Exercise objective: Below are records to retype exactly, except for the pictures.

----- Material to process

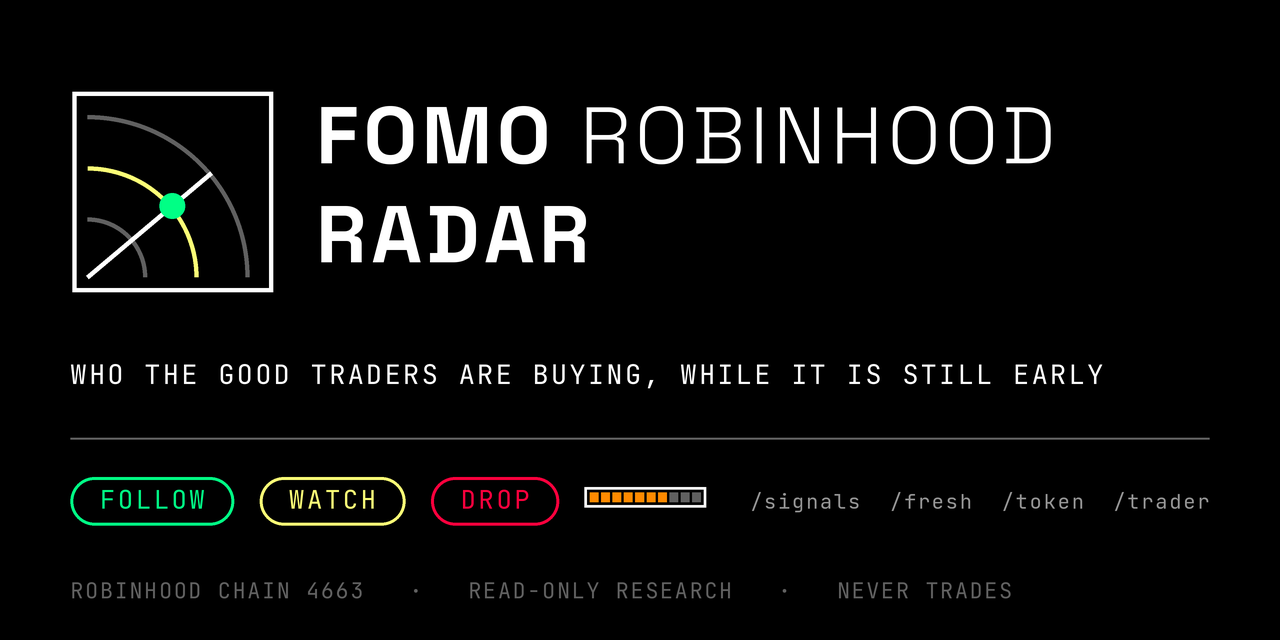
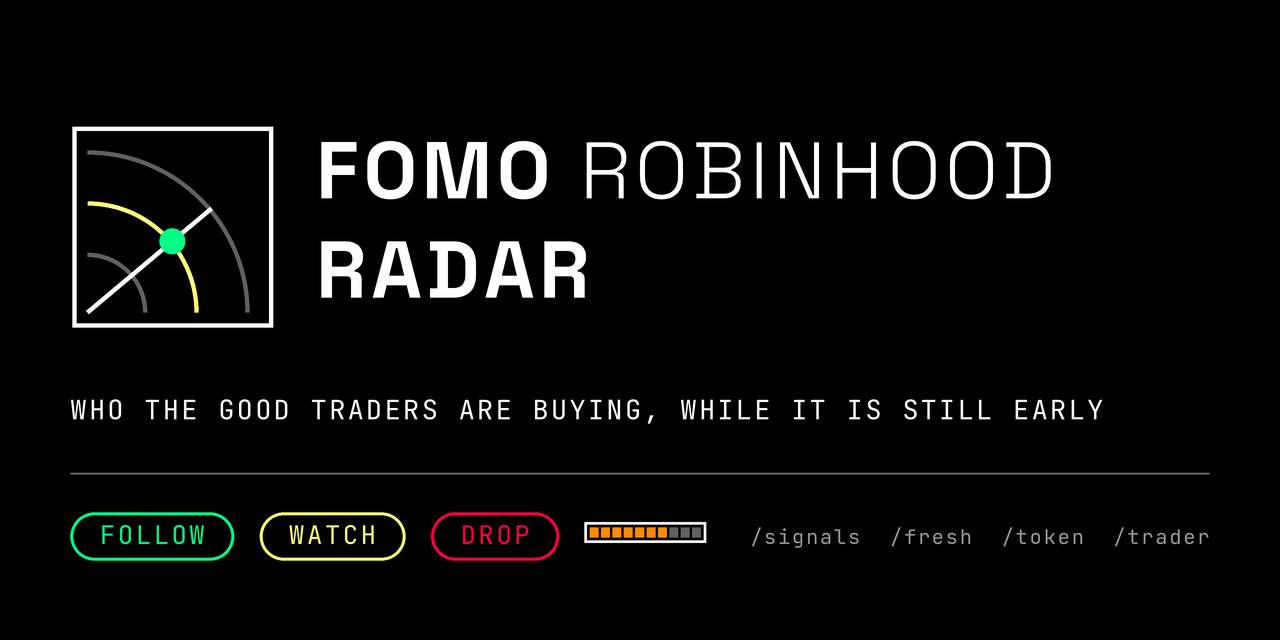
Take the footnote and the server address off the artwork
The link preview still carried "193.233.209.98" from before the domain,
and along the bottom edge "READ-ONLY RESEARCH · NEVER TRADES", which
stopped being true the day an execution engine went on the plan. At
preview size the footnote read as a grey smudge anyway. Both gone from
every wide piece; the block re-centres on the emptier card.

No address on the preview at all: every place that shows one prints the
domain underneath it already.

diff --git a/assets/brand/make_brand.py b/assets/brand/make_brand.py
@@ -231,21 +231,23 @@ def avatar(name: str, side: int = 512, solid: bool = False) -> None:
     save(im, name, side, side)
 
 
-def banner(name: str, w: int, h: int, note: str = "", footnote: bool = True,
+def banner(name: str, w: int, h: int, note: str = "",
            where: pathlib.Path | None = None) -> None:
     """Wide artwork: description picture, /start photo, link preview.
 
     One left edge for everything below the lockup — a grid built from hairlines cannot afford two
     ragged margins — and the readout strip sits on the baseline the rule establishes.
 
-    Without the footnote the whole block drops by `dy` so the remaining content stays optically
-    centred rather than clinging to the top of an empty card.
+    There used to be a footnote along the bottom edge. It went for two reasons: at preview size
+    it read as a grey smudge, and it said "never trades", which stopped being true the day an
+    execution engine went on the plan. With the bottom edge empty the whole block drops by `dy`
+    so the content stays optically centred rather than clinging to the top of the card.
     """
     im, d = canvas(w, h)
     W, H = w * SS, h * SS
     pad = W * 0.055
     inner = W - pad * 2
-    dy = 0.0 if footnote else H * 0.055
+    dy = H * 0.055
 
     m = H * 0.32
     mark(d, pad, H * 0.14 + dy, m)
@@ -281,18 +283,15 @@ def banner(name: str, w: int, h: int, note: str = "", footnote: bool = True,
         fn, tn = mono_fit(note, room, H * 0.040)
         draw_runs(d, W - pad - run_width([(note, fn)], tn), row, [(note, fn)], GRAPHITE, tn)
 
-    if footnote:
-        small = "ROBINHOOD CHAIN 4663   ·   READ-ONLY RESEARCH   ·   NEVER TRADES"
-        fs, ts = mono_fit(small, inner, H * 0.034)
-        draw_runs(d, pad, H * 0.935, [(small, fs)], CARBON, ts)
     save(im, name, w, h, where)
 
 
 if __name__ == "__main__":
     avatar("tg-avatar-512.png")
     avatar("tg-avatar-solid-512.png", solid=True)
-    banner("tg-description-640x360.png", 640, 360, footnote=False)
+    banner("tg-description-640x360.png", 640, 360)
     banner("tg-start-1280x640.png", 1280, 640, note="/signals  /fresh  /token  /trader")
     # The link preview is written straight into the site so there is one file rather than two
-    # copies that can drift; Base.astro points og:image and twitter:image at it.
-    banner("og.png", 1200, 630, note="193.233.209.98", where=HERE.parent.parent / "site" / "public")
+    # copies that can drift; Base.astro points og:image and twitter:image at it. No address on
+    # it: every place that shows a preview prints the domain underneath anyway.
+    banner("og.png", 1200, 630, where=HERE.parent.parent / "site" / "public")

----------

Worked solution:
Take the footnote and the server address off the artwork
The link preview still carried "193.233.209.98" from before the domain,
and along the bottom edge "READ-ONLY RESEARCH · NEVER TRADES", which
stopped being true the day an execution engine went on the plan. At
preview size the footnote read as a grey smudge anyway. Both gone from
every wide piece; the block re-centres on the emptier card.

No address on the preview at all: every place that shows one prints the
domain underneath it already.

diff --git a/assets/brand/make_brand.py b/assets/brand/make_brand.py
@@ -231,21 +231,23 @@ def avatar(name: str, side: int = 512, solid: bool = False) -> None:
     save(im, name, side, side)
 
 
-def banner(name: str, w: int, h: int, note: str = "", footnote: bool = True,
+def banner(name: str, w: int, h: int, note: str = "",
            where: pathlib.Path | None = None) -> None:
     """Wide artwork: description picture, /start photo, link preview.
 
     One left edge for everything below the lockup — a grid built from hairlines cannot afford two
     ragged margins — and the readout strip sits on the baseline the rule establishes.
 
-    Without the footnote the whole block drops by `dy` so the remaining content stays optically
-    centred rather than clinging to the top of an empty card.
+    There used to be a footnote along the bottom edge. It went for two reasons: at preview size
+    it read as a grey smudge, and it said "never trades", which stopped being true the day an
+    execution engine went on the plan. With the bottom edge empty the whole block drops by `dy`
+    so the content stays optically centred rather than clinging to the top of the card.
     """
     im, d = canvas(w, h)
     W, H = w * SS, h * SS
     pad = W * 0.055
     inner = W - pad * 2
-    dy = 0.0 if footnote else H * 0.055
+    dy = H * 0.055
 
     m = H * 0.32
     mark(d, pad, H * 0.14 + dy, m)
@@ -281,18 +283,15 @@ def banner(name: str, w: int, h: int, note: str = "", footnote: bool = True,
         fn, tn = mono_fit(note, room, H * 0.040)
         draw_runs(d, W - pad - run_width([(note, fn)], tn), row, [(note, fn)], GRAPHITE, tn)
 
-    if footnote:
-        small = "ROBINHOOD CHAIN 4663   ·   READ-ONLY RESEARCH   ·   NEVER TRADES"
-        fs, ts = mono_fit(small, inner, H * 0.034)
-        draw_runs(d, pad, H * 0.935, [(small, fs)], CARBON, ts)
     save(im, name, w, h, where)
 
 
 if __name__ == "__main__":
     avatar("tg-avatar-512.png")
     avatar("tg-avatar-solid-512.png", solid=True)
-    banner("tg-description-640x360.png", 640, 360, footnote=False)
+    banner("tg-description-640x360.png", 640, 360)
     banner("tg-start-1280x640.png", 1280, 640, note="/signals  /fresh  /token  /trader")
     # The link preview is written straight into the site so there is one file rather than two
-    # copies that can drift; Base.astro points og:image and twitter:image at it.
-    banner("og.png", 1200, 630, note="193.233.209.98", where=HERE.parent.parent / "site" / "public")
+    # copies that can drift; Base.astro points og:image and twitter:image at it. No address on
+    # it: every place that shows a preview prints the domain underneath anyway.
+    banner("og.png", 1200, 630, where=HERE.parent.parent / "site" / "public")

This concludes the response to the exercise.